• REQUIREMENT: Filter the records below down to lines containing "Communicate".

• TASK INPUT:
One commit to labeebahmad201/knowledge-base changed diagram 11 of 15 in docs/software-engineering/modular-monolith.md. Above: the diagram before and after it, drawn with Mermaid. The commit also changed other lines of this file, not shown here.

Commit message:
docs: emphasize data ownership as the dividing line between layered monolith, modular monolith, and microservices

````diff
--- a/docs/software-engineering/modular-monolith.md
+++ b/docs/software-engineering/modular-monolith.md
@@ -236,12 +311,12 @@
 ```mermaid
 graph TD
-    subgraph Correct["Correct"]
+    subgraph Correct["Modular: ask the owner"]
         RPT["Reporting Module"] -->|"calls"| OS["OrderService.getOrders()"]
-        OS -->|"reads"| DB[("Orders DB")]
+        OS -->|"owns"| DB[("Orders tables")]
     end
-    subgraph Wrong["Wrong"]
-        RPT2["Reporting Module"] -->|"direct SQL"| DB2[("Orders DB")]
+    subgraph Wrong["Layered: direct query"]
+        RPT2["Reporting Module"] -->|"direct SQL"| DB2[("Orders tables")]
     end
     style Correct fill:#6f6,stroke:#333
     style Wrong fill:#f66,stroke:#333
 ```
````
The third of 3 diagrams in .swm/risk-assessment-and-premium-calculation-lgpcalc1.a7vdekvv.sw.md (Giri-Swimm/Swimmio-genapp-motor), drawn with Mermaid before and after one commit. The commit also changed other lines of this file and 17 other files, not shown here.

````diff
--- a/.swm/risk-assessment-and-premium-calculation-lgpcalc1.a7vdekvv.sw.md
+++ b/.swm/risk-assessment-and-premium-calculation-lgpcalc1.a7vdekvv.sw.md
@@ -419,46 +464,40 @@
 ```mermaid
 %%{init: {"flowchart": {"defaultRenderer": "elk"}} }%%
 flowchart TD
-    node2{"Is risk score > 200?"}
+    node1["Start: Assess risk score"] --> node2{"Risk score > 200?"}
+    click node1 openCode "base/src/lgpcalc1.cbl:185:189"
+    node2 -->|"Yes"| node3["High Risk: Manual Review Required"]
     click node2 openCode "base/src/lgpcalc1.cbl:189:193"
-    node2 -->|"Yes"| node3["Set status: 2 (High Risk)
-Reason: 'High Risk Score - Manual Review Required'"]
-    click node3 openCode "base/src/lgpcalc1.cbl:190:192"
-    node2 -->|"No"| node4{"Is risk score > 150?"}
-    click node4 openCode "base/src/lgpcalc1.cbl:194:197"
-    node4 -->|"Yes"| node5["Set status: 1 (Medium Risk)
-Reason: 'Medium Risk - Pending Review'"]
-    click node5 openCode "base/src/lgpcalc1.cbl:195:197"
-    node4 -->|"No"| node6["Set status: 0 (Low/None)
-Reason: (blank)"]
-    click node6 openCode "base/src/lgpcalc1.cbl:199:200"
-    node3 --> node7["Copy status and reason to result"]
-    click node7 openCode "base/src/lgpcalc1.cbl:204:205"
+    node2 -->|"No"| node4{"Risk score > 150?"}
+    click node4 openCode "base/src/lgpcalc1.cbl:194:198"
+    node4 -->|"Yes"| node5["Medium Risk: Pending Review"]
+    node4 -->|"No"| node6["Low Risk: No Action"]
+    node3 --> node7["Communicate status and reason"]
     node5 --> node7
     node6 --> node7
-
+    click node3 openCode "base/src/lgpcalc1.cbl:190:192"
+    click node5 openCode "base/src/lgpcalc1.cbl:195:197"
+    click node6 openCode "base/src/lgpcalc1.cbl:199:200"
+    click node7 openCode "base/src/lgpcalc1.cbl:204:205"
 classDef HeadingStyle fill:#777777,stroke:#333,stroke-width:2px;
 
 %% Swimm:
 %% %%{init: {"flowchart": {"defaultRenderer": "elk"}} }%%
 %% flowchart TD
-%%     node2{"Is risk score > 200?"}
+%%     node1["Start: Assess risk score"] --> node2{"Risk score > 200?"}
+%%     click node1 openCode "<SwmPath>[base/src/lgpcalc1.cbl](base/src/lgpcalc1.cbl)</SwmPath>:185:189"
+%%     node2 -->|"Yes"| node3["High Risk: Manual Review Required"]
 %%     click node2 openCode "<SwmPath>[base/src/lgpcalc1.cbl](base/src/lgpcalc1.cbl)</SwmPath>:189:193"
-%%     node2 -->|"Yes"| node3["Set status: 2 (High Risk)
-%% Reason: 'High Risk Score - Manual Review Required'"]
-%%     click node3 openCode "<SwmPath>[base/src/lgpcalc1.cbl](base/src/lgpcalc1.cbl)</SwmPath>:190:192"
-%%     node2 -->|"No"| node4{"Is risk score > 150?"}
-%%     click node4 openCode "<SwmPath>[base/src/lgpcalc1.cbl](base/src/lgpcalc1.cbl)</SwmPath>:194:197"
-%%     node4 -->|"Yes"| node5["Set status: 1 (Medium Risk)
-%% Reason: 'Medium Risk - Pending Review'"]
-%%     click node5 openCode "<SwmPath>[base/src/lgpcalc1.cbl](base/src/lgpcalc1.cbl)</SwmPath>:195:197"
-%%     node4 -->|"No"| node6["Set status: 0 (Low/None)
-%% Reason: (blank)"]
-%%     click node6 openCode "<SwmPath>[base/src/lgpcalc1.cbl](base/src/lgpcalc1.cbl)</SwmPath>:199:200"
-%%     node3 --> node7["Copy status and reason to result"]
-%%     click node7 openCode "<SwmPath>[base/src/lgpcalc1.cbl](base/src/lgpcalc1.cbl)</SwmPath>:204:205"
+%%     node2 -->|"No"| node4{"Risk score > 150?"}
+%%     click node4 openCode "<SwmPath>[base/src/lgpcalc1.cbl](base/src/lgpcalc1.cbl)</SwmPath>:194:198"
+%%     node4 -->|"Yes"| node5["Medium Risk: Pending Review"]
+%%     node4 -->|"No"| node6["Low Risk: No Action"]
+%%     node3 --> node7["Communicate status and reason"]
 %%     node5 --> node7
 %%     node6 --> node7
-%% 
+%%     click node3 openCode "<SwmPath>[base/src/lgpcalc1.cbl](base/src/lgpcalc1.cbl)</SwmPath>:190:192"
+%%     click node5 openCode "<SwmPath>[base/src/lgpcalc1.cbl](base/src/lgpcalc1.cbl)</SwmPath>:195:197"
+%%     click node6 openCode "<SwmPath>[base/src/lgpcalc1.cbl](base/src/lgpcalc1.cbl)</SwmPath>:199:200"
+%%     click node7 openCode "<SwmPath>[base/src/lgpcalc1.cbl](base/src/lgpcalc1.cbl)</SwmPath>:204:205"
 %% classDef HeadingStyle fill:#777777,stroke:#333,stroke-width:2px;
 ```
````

• EXERCISE RESPONSE:
+    node3 --> node7["Communicate status and reason"]
+%%     node3 --> node7["Communicate status and reason"]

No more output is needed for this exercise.